Monitoring

  • Soluble mesothelial-related peptides (Mesomark)
    • Useful for monitoring epithelial or biphasic mesothelioma
    • Requires serial measurement
    • Not useful as a diagnostic test

Clinical Background

Mesothelioma is a rare malignancy involving the serous lining of body cavities, including pleura (most common), peritoneum, pericardium, tunica vaginalis testis in men, or tunica serosa uteri in women.

Epidemiology

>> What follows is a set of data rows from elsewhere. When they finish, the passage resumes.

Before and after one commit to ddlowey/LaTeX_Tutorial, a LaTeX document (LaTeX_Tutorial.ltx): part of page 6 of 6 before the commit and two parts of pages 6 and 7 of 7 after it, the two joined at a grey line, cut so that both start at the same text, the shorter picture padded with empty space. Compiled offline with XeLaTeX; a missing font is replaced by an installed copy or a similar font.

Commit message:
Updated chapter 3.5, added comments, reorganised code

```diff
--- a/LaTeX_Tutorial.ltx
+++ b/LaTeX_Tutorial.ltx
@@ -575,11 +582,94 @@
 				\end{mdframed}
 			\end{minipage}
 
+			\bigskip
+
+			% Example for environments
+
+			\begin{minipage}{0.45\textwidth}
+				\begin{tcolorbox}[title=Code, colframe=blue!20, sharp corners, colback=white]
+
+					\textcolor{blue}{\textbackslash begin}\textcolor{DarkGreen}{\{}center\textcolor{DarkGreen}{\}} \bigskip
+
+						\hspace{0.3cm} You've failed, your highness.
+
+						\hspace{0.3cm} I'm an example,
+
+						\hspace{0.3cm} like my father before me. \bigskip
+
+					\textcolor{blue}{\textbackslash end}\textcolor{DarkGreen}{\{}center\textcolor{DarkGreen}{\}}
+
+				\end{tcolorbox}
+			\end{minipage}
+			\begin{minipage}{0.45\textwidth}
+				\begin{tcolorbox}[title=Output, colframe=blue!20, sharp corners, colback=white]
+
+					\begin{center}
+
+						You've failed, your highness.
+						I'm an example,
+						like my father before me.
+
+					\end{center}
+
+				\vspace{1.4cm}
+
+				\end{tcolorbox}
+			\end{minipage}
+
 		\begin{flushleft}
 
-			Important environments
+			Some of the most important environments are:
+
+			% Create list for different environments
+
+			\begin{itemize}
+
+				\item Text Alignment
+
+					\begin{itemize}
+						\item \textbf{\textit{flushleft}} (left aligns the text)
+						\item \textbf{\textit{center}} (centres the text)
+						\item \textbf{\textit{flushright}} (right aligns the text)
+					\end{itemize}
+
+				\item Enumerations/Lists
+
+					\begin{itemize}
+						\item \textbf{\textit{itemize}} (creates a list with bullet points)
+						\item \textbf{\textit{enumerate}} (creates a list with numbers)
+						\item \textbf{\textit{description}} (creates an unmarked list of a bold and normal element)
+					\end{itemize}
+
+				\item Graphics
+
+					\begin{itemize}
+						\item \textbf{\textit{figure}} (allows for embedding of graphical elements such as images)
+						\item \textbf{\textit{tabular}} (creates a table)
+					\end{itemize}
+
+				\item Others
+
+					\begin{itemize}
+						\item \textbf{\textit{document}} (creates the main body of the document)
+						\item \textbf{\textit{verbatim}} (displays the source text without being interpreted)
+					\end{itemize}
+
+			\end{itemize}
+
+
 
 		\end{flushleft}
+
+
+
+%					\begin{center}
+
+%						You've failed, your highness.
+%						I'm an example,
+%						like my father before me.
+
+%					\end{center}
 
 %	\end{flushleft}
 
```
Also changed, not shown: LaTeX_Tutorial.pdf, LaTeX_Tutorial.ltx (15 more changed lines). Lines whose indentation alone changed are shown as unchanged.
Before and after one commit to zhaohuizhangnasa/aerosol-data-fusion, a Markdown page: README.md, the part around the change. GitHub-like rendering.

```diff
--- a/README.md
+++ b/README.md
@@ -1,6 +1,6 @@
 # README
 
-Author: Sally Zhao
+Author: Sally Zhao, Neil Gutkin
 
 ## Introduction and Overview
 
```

  • Incidence
    • 1-2/100 million – 2,500 new cases each year in U.S.
    • Increasing incidence in Russia, Western Europe, China, India
    • Increasing incidence in males ≥75 years
      • No increase in U.S. males or females <75 years – coincides with OSHA asbestos restrictions
  • Age
    • 72 – median
    • Maximum lifetime risk for developing mesothelioma – individuals born 1925-1929
  • Sex – M>F; 5:1
    • Maximum lifetime risk for mesothelioma in males occurs in the 1925-1929 birth cohort – due to highest rate of asbestos exposure

Risk Factors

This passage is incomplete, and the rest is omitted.